    Alyric – Stan’s dyslexic so we can let him off that one 😉 but the Lupron protocol – yeah, I forgot about that.

  6. Ms. Clark September 26, 2008 at 20:04 #

    My favorite quote from Mark Blaxill in a transcript from an IOM meeting on autism and the “environment”

    I’m sure that 50 percent of the therapies that we are trying are absolutely worthless. I just
    don’t know which 50 percent, …

    I have a feeling that Blaxill has tried all of those 150 treatments on Stan’s list. But I doubt he would share which half he thinks were worthless for his daughter.

    What’s funny is that the children of the activists aren’t cured, and frequently the activists have had the best of the best of the DAN! dox supervising their kid’s “recovery”. Bradstreet supposedly was Lenny Schafer’s kid’s doctor. Lenny used to have a statement on his SAR website that Bradstreet was treating Lenny’s son for free. It was like the statement was the payment to Bradstreet for seeing Lenny’s son… though maybe all the consultations took place in absentia, like over the phone.

    The activist parents who have a cured kid show up out of nowhere with the cured kid, like Julia Berle with Baxter, and Jenny McYeasty with Evan. They aren’t moms who have a public history of what they were doing to cure their kid like many of the mercury parents. It’s possible to document what some of them have tried and when and what they thought the results were by looking at Internet bulletin boards. It’s fun to do because you can find all these contradictions in what they claimed their kid was doing at a particular time.

    Dr. Amy Holmes is a good example of that.

    And of course if you look at what Jenny McAirhead has been claiming about her son it changes from month to month whether or not he is “recovered” and what “recovered” means, and it’s vague for whom recovery is possible.
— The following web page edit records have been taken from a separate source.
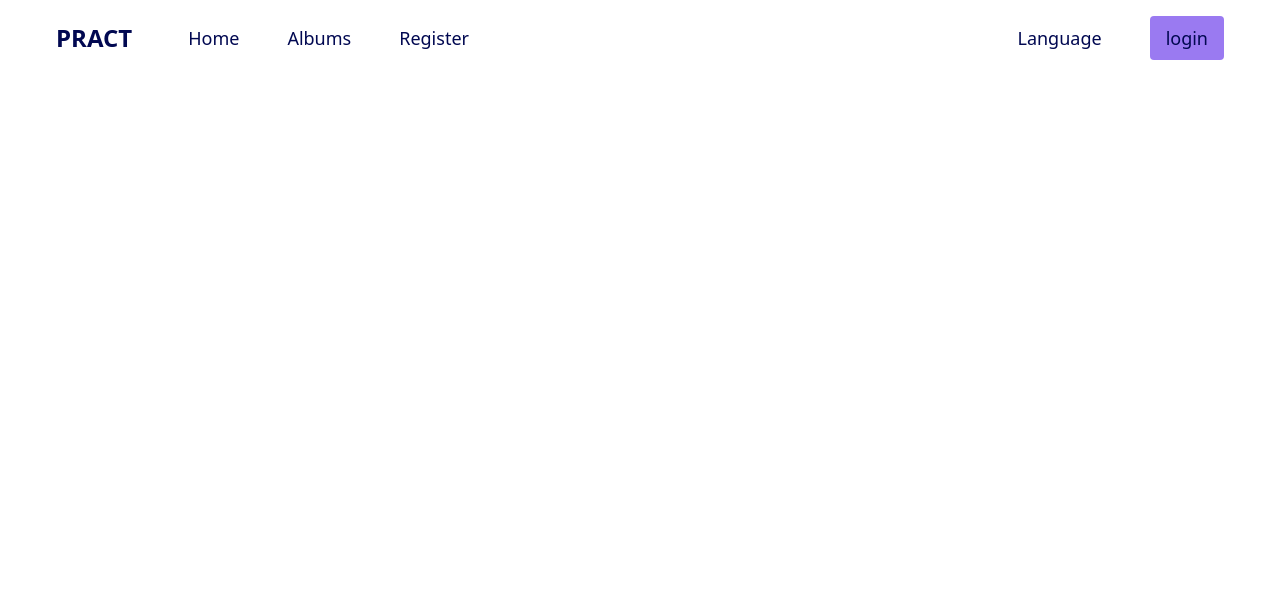
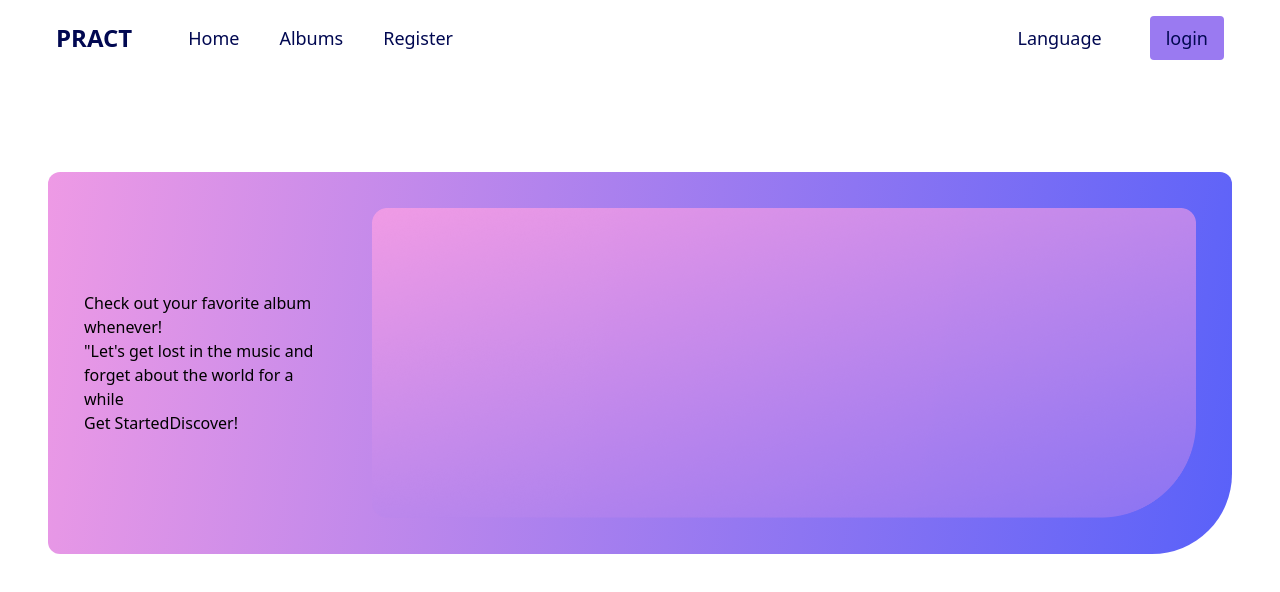
Before and after one commit to chelahcynthia/savannah-front, a React (Create React App) app: page / in a window 1280 px wide. Shown: the top 592 px of the page. Built offline with nearby package versions, Linux system fonts and the light colour scheme.

Commit message:
Adds banner

```diff
--- a/src/App.css
+++ b/src/App.css
@@ -1,38 +1,7 @@
-.App {
-  text-align: center;
+nav{
+  z-index: 10001 !important;
 }
 
-.App-logo {
-  height: 40vmin;
-  pointer-events: none;
+.gradientBg{
+  background: linear-gradient(99deg, #EE9AE5 0%, #5961F9 100%);
 }
-
-@media (prefers-reduced-motion: no-preference) {
-  .App-logo {
-    animation: App-logo-spin infinite 20s linear;
-  }
-}
-
-.App-header {
-  background-color: #282c34;
-  min-height: 100vh;
-  display: flex;
-  flex-direction: column;
-  align-items: center;
-  justify-content: center;
-  font-size: calc(10px + 2vmin);
-  color: white;
-}
-
-.App-link {
-  color: #61dafb;
-}
-
-@keyframes App-logo-spin {
-  from {
-    transform: rotate(0deg);
-  }
-  to {
-    transform: rotate(360deg);
-  }
-}
--- a/src/components/Home.js
+++ b/src/components/Home.js
@@ -1,14 +1,27 @@
 import React from 'react'
+import rectangle from '../assets/Rectangle 8.png';
 
 const Home = () => {
   return (
     <div className='md:px-12 p-4 max-w-screen-2xl mxx-auto mt-20'>
-        <div>
-            <div>
+        <div className='gradientBg rounded-xl rounded-br-[80px] md:p-9 px-4 py-5'>
+            <div className='flex flex-col md:flex-row-reverse justify-between items-center gap-10 '>
+               {/* banner image */}
+               <div>
+                  <img src={rectangle} alt='' className='lg:h-{346px}'/>
+                </div>
                 {/* banner */}
-                <div>
+                <div className='md:w-/5'>
+                    <h2 className=''>Check out your favorite album whenever!</h2>
+                    <p>"Let's get lost in the music and forget about the
+                      world for a while</p>
+                      <div>
+                        <button>Get Started</button>
+                        <button>Discover!</button>
+                        </div>
+                </div>
 
-                </div>
+
             </div>
         </div>
         </div>
--- a/src/components/Navbar.js
+++ b/src/components/Navbar.js
@@ -18,7 +18,7 @@ const Navbar = () => {
         <div className='text-lg container mx-auto flex justify-between items-center font-medium'>
           <div className='flex space-x-14 items-center'>
            <h1 className='font-bold text-primary text-2xl flex'>PRACT</h1>
-           <ul className='md:flex space-x-12'>
+           <ul className='md:flex space-x-10'>
             {/* show links using map method. */}
             {
               navItems.map(({link, path}) => <a key={link} href={path} className='block
```
Also changed, not shown: src/assets/Rectangle 8.png (added).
So it’s like you have to start immediately “working your a** off” according to Jenny and spend a gajillion dollars even if you don’t have it (did anyone else picture Marie Antoinette and “Then let them eat cake”?), because the window is closing and you have to reach through and drag your baby out of the window… but then even though the window is closing fast and you have to hurry before it’s shut, it never shuts because you can’t give up hope for the older kids whose parents never hit on the right combo of junk to drag their kid through that window!

  7. bullet September 28, 2008 at 11:03 #

    In the first quote, if the witer is going to talk about her child’s progress then it would help if she didn’t include things that would be considered perfectly normal for any under three year old. Plenty of under threes are still in nappies. Plenty of under threes engage in repetitive behaviours. Plenty of under threes aren’t interested or know their shapes, colours etc. Yes, some of those children will be autistic, but the vast majority won’t be.

  8. misha_k September 28, 2008 at 21:18 #

    But that one line, about the child’s teachers and therapists “being amazed by his unprecedented progress?” Well, I call bull on that.


    Its part of every single ‘recovery’ story I’ve ever heard. The US must be full of constantly amazed teachers.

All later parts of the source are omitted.